Important Australian and International Fine Art
10 May 2017


(1927 – 1982)

oil on canvas

101.5 x 101.5 cm

signed lower left: Fred Williams

$260,000 – 320,000

Rudy Komon Gallery, Sydney (label attached verso)
Private collection
Christie’s, Melbourne, 24 November, 1993, lot 181
Private collection, Hong Kong

Catalogue text

Fred Williams’ Acacia Landscape with Clouds, 1980 captures all the bounteous richness of spring with painterly abundance and luxuriance. The vitality of the tangled undergrowth reaching up through the black-trunked trees to the sky, expresses the primal urge of this season of regeneration in all its wonderment. Even the heavens join in. Here, a multitude of puffy white clouds fill the previous cool and empty skies of other paintings. Their patchwork of blues and whites maintain that characteristic emphasis on the picture plane within the overall interplay with illusions of depth. Typically, the painting is square, providing a compositional fence with which to surround and define the piece of landscape chosen. Invention and the very real sense of presence in this and other paintings came from Williams’ constant dialogue with the landscape. The earlier more minimal and refined had long given way to a delight in encompassing ‘an explicit feeling for a particular place or motif’.1

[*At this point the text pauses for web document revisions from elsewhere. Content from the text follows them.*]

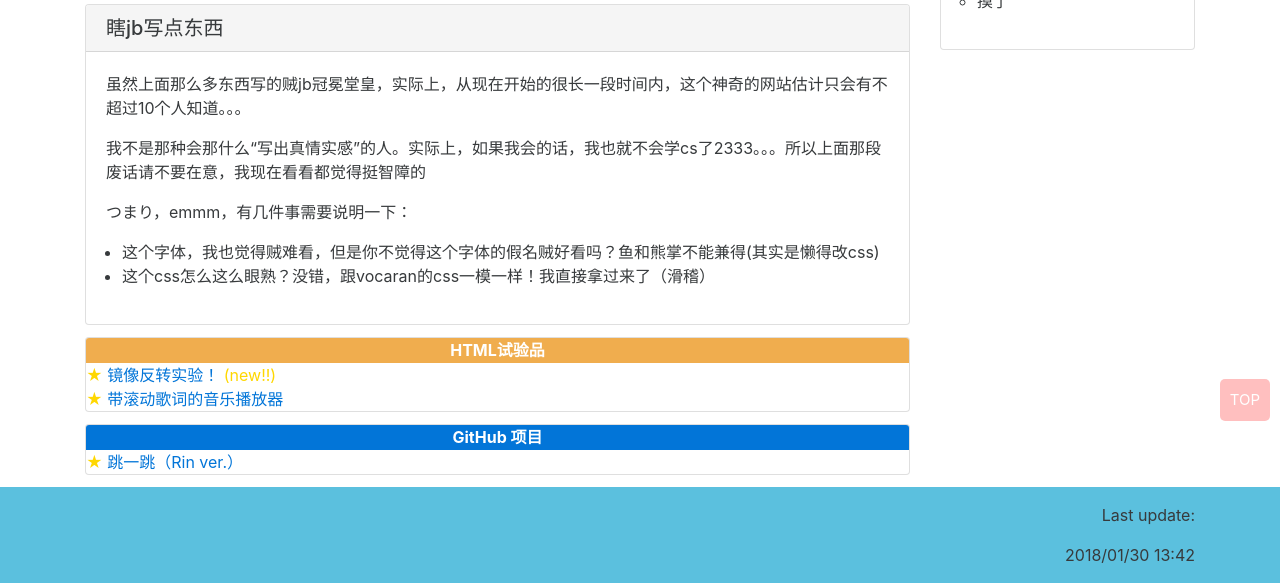
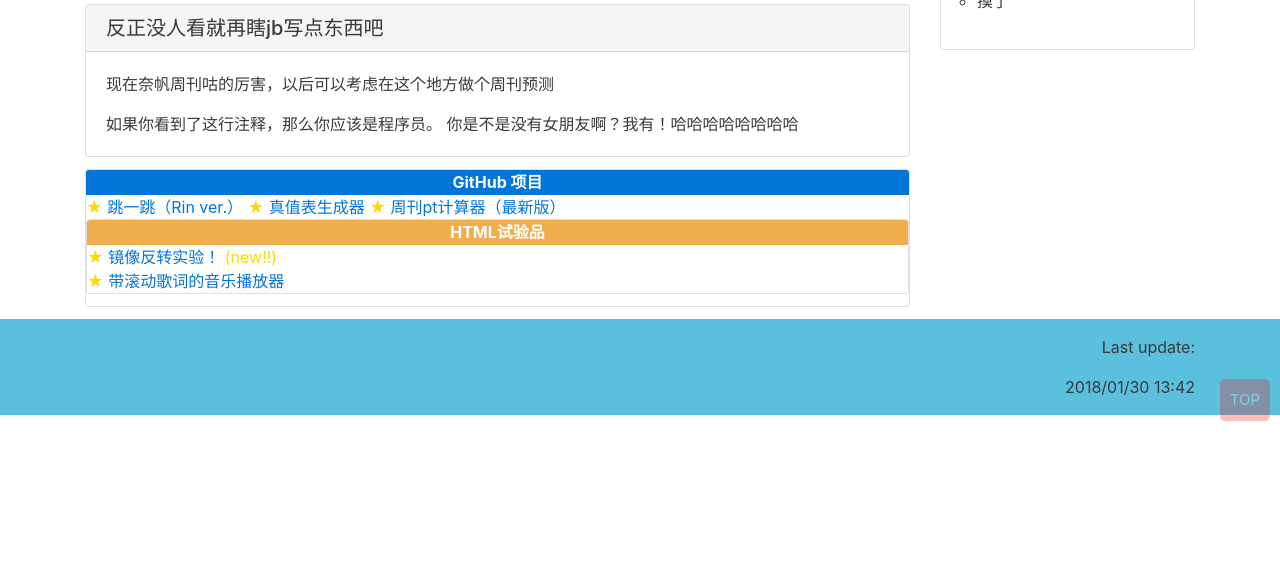
Before and after one commit to Kagamine-Rin/Kagamine-Rin.github.io, a plain HTML site: page index.html in a window 1280 px wide. Shown: the part 353-936 px from the top of the page. After the commit the page ends 800 px from the top, so only its background shows below. Drawn offline with Linux system fonts and the light colour scheme.

Commit message:
updated content

```diff
--- a/index.html
+++ b/index.html
@@ -29,18 +29,27 @@
 
 <h2>Blog</h2>
 <div class="card">
-<h5 class="card-header">瞎jb写点东西</h5>
+<h5 class="card-header">反正没人看就再瞎jb写点东西吧</h5>
 <div class="card-block">
-<p>虽然上面那么多东西写的贼jb冠冕堂皇，实际上，从现在开始的很长一段时间内，这个神奇的网站估计只会有不超过10个人知道。。。</p>
-<p>我不是那种会那什么“写出真情实感”的人。实际上，如果我会的话，我也就不会学cs了2333。。。所以上面那段废话请不要在意，我现在看看都觉得挺智障的</p>
-<p>つまり，emmm，有几件事需要说明一下：</p>
-<ul class="list-styled pl-1">
-	<li>这个字体，我也觉得贼难看，但是你不觉得这个字体的假名贼好看吗？鱼和熊掌不能兼得(其实是懒得改css)</li>
-	<li>这个css怎么这么眼熟？没错，跟vocaran的css一模一样！我直接拿过来了（滑稽）</li>
-</ul>
+<p>现在奈帆周刊咕的厉害，以后可以考虑在这个地方做个周刊预测</p>
+<!-->
+如果你看到了这行注释，那么你应该是程序员。
+你是不是没有女朋友啊？我有！哈哈哈哈哈哈哈哈
+</!-->
 </div>
 </div>
-
+<div class="card">
+<div class="card-header card-primary p-0 text-xs-center" style="color:#fff">
+<strong>GitHub 项目</strong>
+</div>
+<div class="card-block p-0">
+<span style="color:gold">★</span>
+<a href="https://github.com/Kagamine-Rin/Rin-s-Wechat-Flip">跳一跳（Rin ver.）</a>
+<span style="color:gold">★</span>
+<a href="https://github.com/Kagamine-Rin/Python-truth-table-generator">真值表生成器</a>
+<span style="color:gold">★</span>
+<a href="https://github.com/Kagamine-Rin/vocaran-pt-calculator">周刊pt计算器（最新版）</a>
+</div>
 
 <div class="card"><div class="card-header card-warning p-0 text-xs-center" style="color:#fff">
 <strong>HTML试验品</strong>
@@ -53,15 +62,6 @@
 <a href="music.html">带滚动歌词的音乐播放器</a>
 
 </div>
-</div>
-
-<div class="card">
-<div class="card-header card-primary p-0 text-xs-center" style="color:#fff">
-<strong>GitHub 项目</strong>
-</div>
-<div class="card-block p-0">
-<span style="color:gold">★</span>
-<a href="https://github.com/Kagamine-Rin/Rin-s-Wechat-Flip">跳一跳（Rin ver.）</a>
 </div>
 </div>
 </div>
```
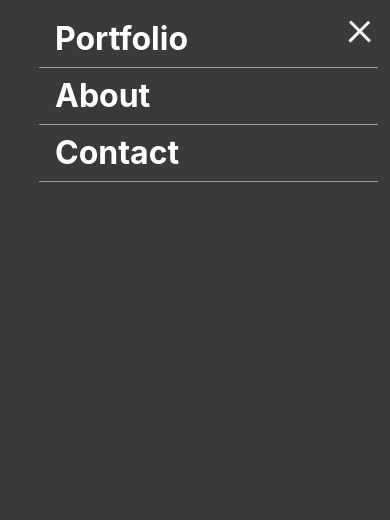
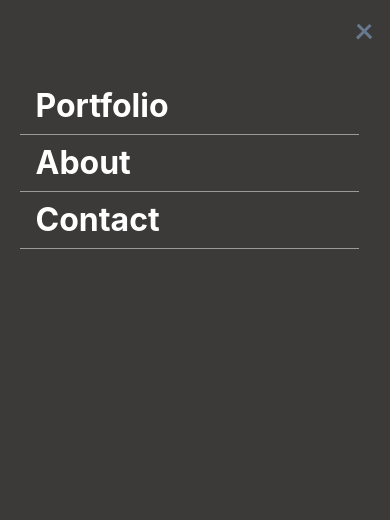
Before and after one commit to stevenmukama/Microverseportfolio, a plain HTML site: page index.html in a window 390 px wide. Both pictures are taken after a click on the element 360 px from the left and 28 px from the top of the page. Shown: the top 520 px of the page. Drawn offline with Linux system fonts and the light colour scheme.

Commit message:
Add changes

```diff
--- a/index.html
+++ b/index.html
@@ -20,19 +20,19 @@
           <div class="btn-line"></div>
           <div class="btn-line"></div>
       </div>
-        <ul class="itemslist">
-            <li class="listitem" href="#portfolio"  ><a>Portfolio</a></li>
+        <ul class="itemslist" id="elements">
+            <li class="listitem"><a href="#portfolio">Portfolio</a></li>
             <hr class="spaceitem" />
-            <li class="listitem" href="#about"><a>About</a></li>
+            <li class="listitem" ><a href="#about">About</a></li>
             <hr class="spaceitem"/>
-            <li class="listitem" href="#contact"><a>Contact</a></li>
+            <li class="listitem" ><a href="#contact">Contact</a></li>
             <hr class="spaceitem"/>
-            <li class="listitem" ><a><img src="./images/contact.svg" alt="" class="navbaricon"/></a></li>
+            <li class="listitem" ><a a href="#message"><img src="./images/contact.svg" alt="" class="navbaricon"/></a></li>
         </ul>
     </nav>
     <main>
         <section class="textsection">
-            <div class="headercontent" id="about">
+            <div class="headercontent" id = "about">
                 <h2 class="headtext"> Hey There. <br/> I’m Steven</h2>
                 <p class="developer">I’am a Software Developer</p>
                 <p class="build">I can help you build a product , feature or website Look<br/>
@@ -283,7 +283,7 @@
         <section class="formsection">
             <h1 class="formtext">I'm always interested in hearing about new projects, so if you'd like to chat
                 please get in touch.</h1>
-            <form class="formcontainter" action="https://formspree.io/f/xjvzwlny" method="POST">
+            <form class="formcontainter" action="https://formspree.io/f/xjvzwlny" method="POST" id= "message">
                 <div class="formitems">
                     <div class="forminputs">
                     <input type="text" id="name" name="username" maxlength="30" placeholder="Full name" required class="namepart"/>
--- a/main.js
+++ b/main.js
@@ -1,36 +1,45 @@
-{/* <script> */}
-
-const menuBtn = document.querySelector(".navbarmenu")
-const menuItems = document.querySelector(".itemslist")
-const listItems = document.querySelectorAll(".listitem")
-const navBar = document.querySelector(".navbar")
-const navbarIcon = document.querySelector(".navbaricon")
-const crossButton = document.querySelector('.btn-line')
+const menuBtn = document.querySelector('.navbarmenu');
+const menuItems = document.querySelector('.itemslist');
+const listItems = document.querySelectorAll('.listitem');
+const navBar = document.querySelector('.navbar');
+const navbarIcon = document.querySelector('.navbaricon');
+const crossButton = document.querySelectorAll('.btn-line');
 
 let showMenu = false;
+function toggleMenu() {
+  if (!showMenu) {
+    menuBtn.classList.add('close');
+    menuItems.classList.add('show');
+    navbarIcon.classList.add('show');
+    navBar.classList.add('show');
+    crossButton.forEach((item) => item.classList.add('show'));
 
-menuBtn.addEventListener("click", toggleMenu)
+    listItems.forEach((item) => item.classList.add('show'));
 
-function toggleMenu() {
-    if (!showMenu) {
-        menuBtn.classList.add("close")
-        menuItems.classList.add("show")
-        navbarIcon.classList.add("show")
-        navBar.classList.add("show")
-        crossButton.classList.add("show")
-        listItems.forEach((item) => item.classList.add("show"))
+    showMenu = true;
+  } else {
+    menuBtn.classList.remove('close');
+    menuItems.classList.remove('show');
+    navbarIcon.classList.remove('show');
+    navBar.classList.remove('show');
+    crossButton.forEach((item) => item.classList.remove('show'));
+    listItems.forEach((item) => item.classList.remove('show'));
 
-        showMenu = true
-    } else {
-        menuBtn.classList.remove("close")
-        menuItems.classList.remove("show")
-        navbarIcon.classList.remove("show")
-        navBar.classList.remove("show")
-        crossButton.classList.remove(".btn-line")
-        listItems.forEach((item) => item.classList.remove("show"))
-
-        showMenu = false
-    }
+    showMenu = false;
+  }
 }
 
-// </script>
+menuBtn.addEventListener('click', toggleMenu);
+
+function closeMenu() {
+  menuBtn.classList.remove('close');
+  menuItems.classList.remove('show');
+  navbarIcon.classList.remove('show');
+  navBar.classList.remove('show');
+  crossButton.forEach((item) => item.classList.remove('show'));
+  listItems.forEach((item) => item.classList.remove('show'));
+
+  showMenu = false;
+}
+
+listItems.forEach((item) => item.addEventListener('click', closeMenu));
--- a/style.css
+++ b/style.css
@@ -6,21 +6,6 @@
 body {
   overflow-x: hidden;
 }
-
-/* startcard */
-
-/* .workcards {
-  display: grid;
-  row-gap: 24px;
-} */
-
-/* .grids {
-  display: grid;
-  grid-template-columns: repeat(3, 1fr);
-  grid-template-rows: repeat(2, 435px);
-  row-gap: 37px;
-  column-gap: 24px;
-} */
 
 .spaceitem {
   display: none;
@@ -73,6 +58,11 @@ body {
 
 li {
   list-style: none;
+}
+
+a {
+  text-decoration: none;
+  color: #fff;
 }
 
 .cardlist li {
@@ -168,8 +158,6 @@ button {
 
 #id5,
 #id2 {
-  /* display: flex;
-  flex-direction: column; */
   background-image: url('./images/bgfirst.svg');
   background-repeat: no-repeat;
   padding-top: 50%;
@@ -184,8 +172,6 @@ button {
       rgba(38, 38, 38, 0.9) 84.18%
     )
     url('./images/imagehovered.png');
-
-  /* background-image: url("SVG/id4bgdt.png"); */
   background-repeat: no-repeat;
   padding-top: 50%;
 }
@@ -203,19 +189,13 @@ button {
 
 #id6,
 #id3 {
-  /* display: flex;
-  flex-direction: column; */
   background-image: url('./images/bgfirst.svg');
-
-  /* background-image: url("SVG/id6bgdt.png"); */
   background-repeat: no-repeat;
   padding-top: 59%;
 }
 
 #id6:hover,
 #id3:hover {
-  /* display: flex;
-  flex-direction: column; */
   background-image: url('./images/imagehovered.png');
   background-repeat: no-repeat;
   padding-top: 59%;
@@ -246,8 +226,6 @@ button {
   background: #3c3a39;
   display: flex;
   justify-content: space-between;
-
-  /* padding: 28px 5% 13px 5%; */
   padding: 28px 9% 13px 9%;
 }
 
@@ -344,8 +322,6 @@ button {
   font-size: 20px;
   line-height: 160%;
   color: #f4f5f7;
-
-  /* width: */
 }
 
 .daily {
@@ -368,8 +344,6 @@ button {
 .github {
   width: 21px;
   height: 25px;
-
-  /* padding: 8px; */
 }
 
 .works {
@@ -409,8 +383,6 @@ h2.recent {
   font-size: 40px;
   line-height: 130%;
   color: #091e42;
-
-  /* padding-left: 5%; */
 }
 
 .listbutton {
@@ -552,10 +524,6 @@ h2.art1,
   font-style: normal;
   font-weight: 400;
   font-size: 32px;
-
-  /* line-height: 138%; */
-
-  /* height: 56px; */
   color: #fff;
 }
 
@@ -603,10 +571,6 @@ ul.listbutton2 {
 .footer {
   font-family: 'Inter', sans-serif;
   font-style: normal;
-
-  /* font-weight: 400;
-  font-size: 16px;
-  line-height: 150%; */
   width: 90%;
   color: #f4f5f7;
   font-weight: 400;
@@ -810,10 +774,6 @@ textarea::placeholder {
   }
 
   /* start styles for navmenu */
-  .navbar.show{
-    /* padding: 0; */
-  }
-
   .navbarmenu {
     display: block;
     z-index: 3;
@@ -832,25 +792,30 @@ textarea::placeholder {
   }
 
   /* Adding transform to the X */
-.navbarmenu.close{
+  .navbarmenu.close {
     transform: rotate(180deg);
   }
 
-
-/* styling the three lines to make it an X*/
+  /* styling the three lines to make it an X */
   .navbarmenu.close .btn-line:nth-child(1) {
     transform: rotate(45deg) translate(5px, 5px);
   }
 
-.navbarmenu.close .btn-line:nth-child(2){
+  .navbarmenu.close .btn-line:nth-child(2) {
     opacity: 0;
   }
 
   .navbarmenu.close .btn-line:nth-child(3) {
     transform: rotate(-45deg) translate(7px, -6px);
   }
+
   .itemslist {
     display: none;
+  }
+
+  .btn-line.show {
+    width: 19px;
+    background: #67798e;
   }
 
   .itemslist.show {
@@ -859,27 +824,23 @@ flex-direction: column;
     position: absolute;
     height: 100vh;
     padding-bottom: 16px;
-padding-top: 13px;
-background: #3C3A39;
+    background: #3c3a39;
     margin: 0 0 0 -16px;
     width: 100%;
-padding-left: 10%;
-padding-top: 7%;
+    padding-left: 5%;
+    padding-top: 24%;
     gap: 16px;
     top: 0;
   }
 
-.navbaricon.show{
+  .navbaricon.show {
     display: none;
   }
 
   li.listitem.show {
     height: 24px;
     padding-left: 16px;
-  /* left: 0px; */
-  /* right: 68px; */
-  /* top: calc(50% - 24px/2); */
-  font-family: 'Inter';
+    font-family: Inter, sans-serif;
     font-style: normal;
     font-weight: 700;
     font-size: 32px;
@@ -893,10 +854,6 @@ li.listitem.show {
     border-right: none;
     border-left: none;
   }
-/* end styles for navmenu */
-  /* .itemslist {
-    display: none;
-  } */
 
   .textsection {
     background: #1c1a19;
```
Also changed, not shown: 1 other file. Lines whose indentation alone changed are shown as unchanged.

Golden wattle, as the harbinger of spring, caught Williams’ eye early, especially the way in which its brilliant yellows pierced the dark of winter. His first painting encounter with winter-flowering wattles was in July of 1969, when he visited Clifton Pugh’s property at Dunmoochin, north-east of Melbourne. In his diary for 24 July 1969, Williams wrote of his fascination with painting wattles, and a little later: ‘I would really like to work from them as they mature’.2 A widening of his palette, with its new rainbow expanse, allowed for the easier inclusion of yellow, now a feature of a number of paintings in which acacias were presented. Fine examples from the 1974 series include Acacia Saplings (Deutscher and Hackett, 13 September 2016, lot 16), and Acacias I and II (private collection), and from the numerous 1975 wattle paintings, as seen in the very colourful Botanist’s Garden of 1975 (private collection). There were other gems, such as Wattles at Dunmoonchin, 1977, of floating forms and luminous atmosphere.

Acacia Landscape with Clouds was painted in 1980, a triumphal one for Williams. Awarded a doctorate of law by Monash University, he held solo exhibitions in Paris at the Australian Embassy, at Fischer Fine Art, London, and the National Gallery of Victoria, Melbourne. A prestigious volume of his art, written by Patrick McCaughey, was published by Bay Books, Sydney. Writing in The Bulletin some years before, the artist-art critic, Nancy Borlase said of Williams paintings: ‘His swirls of crusty paint, his subtly veiled space illusions, his puffs and spills of pigment that so lightly glide down the canvas are, like the late Monet’s, as much abstract as representational – this is the stuff and substance of his art’.3

1. McCaughey, P, ‘Fred Williams 1969-79’, exhibition catalogue, Fischer Fine Art, London, 1980
2. Williams, F., quoted in Mollison, J., A Singular Vision: The Art of Fred Williams, Australian National Gallery, Canberra, 1989, p. 174
3. Borlase, N., ‘A painter at his peak pushes further on’, The Bulletin, 26 April 1975, p. 51